*WORK TASK*. Among the entries below, find how many lines carry the word "colspan" and state only that figure.

*Extracted records*.
■ ■ ■ ■

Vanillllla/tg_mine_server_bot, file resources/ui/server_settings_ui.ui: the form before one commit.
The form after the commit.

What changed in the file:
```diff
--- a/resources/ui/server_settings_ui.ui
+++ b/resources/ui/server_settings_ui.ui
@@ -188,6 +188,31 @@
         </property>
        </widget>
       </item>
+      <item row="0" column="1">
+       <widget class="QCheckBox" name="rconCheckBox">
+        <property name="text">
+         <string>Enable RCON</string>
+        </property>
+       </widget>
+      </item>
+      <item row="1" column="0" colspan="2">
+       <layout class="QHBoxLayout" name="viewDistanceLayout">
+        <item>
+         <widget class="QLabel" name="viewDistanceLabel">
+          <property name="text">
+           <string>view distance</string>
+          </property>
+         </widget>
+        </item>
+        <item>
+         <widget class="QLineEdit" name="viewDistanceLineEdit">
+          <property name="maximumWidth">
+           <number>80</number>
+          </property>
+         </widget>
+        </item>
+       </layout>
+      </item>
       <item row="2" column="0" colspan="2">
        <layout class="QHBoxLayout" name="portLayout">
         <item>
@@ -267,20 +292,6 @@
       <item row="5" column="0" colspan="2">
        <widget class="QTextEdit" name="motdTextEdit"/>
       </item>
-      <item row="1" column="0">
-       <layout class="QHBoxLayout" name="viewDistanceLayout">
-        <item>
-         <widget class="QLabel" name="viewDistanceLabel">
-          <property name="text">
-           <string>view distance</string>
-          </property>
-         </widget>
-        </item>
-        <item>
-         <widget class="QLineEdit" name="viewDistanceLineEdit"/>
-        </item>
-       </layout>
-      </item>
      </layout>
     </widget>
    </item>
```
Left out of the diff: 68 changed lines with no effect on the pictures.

■ ■ ■ ■

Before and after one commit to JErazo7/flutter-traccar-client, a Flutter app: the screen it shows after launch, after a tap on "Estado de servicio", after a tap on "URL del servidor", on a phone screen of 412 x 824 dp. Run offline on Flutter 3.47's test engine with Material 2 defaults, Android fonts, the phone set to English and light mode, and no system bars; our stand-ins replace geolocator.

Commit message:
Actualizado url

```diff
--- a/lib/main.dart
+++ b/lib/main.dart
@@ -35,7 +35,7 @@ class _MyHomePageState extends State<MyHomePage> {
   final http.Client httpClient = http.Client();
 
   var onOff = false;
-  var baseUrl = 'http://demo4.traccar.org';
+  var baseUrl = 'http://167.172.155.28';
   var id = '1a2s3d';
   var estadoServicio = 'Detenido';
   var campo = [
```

■ ■ ■ ■

*SOLUTION FOR THIS PROBLEM*. 3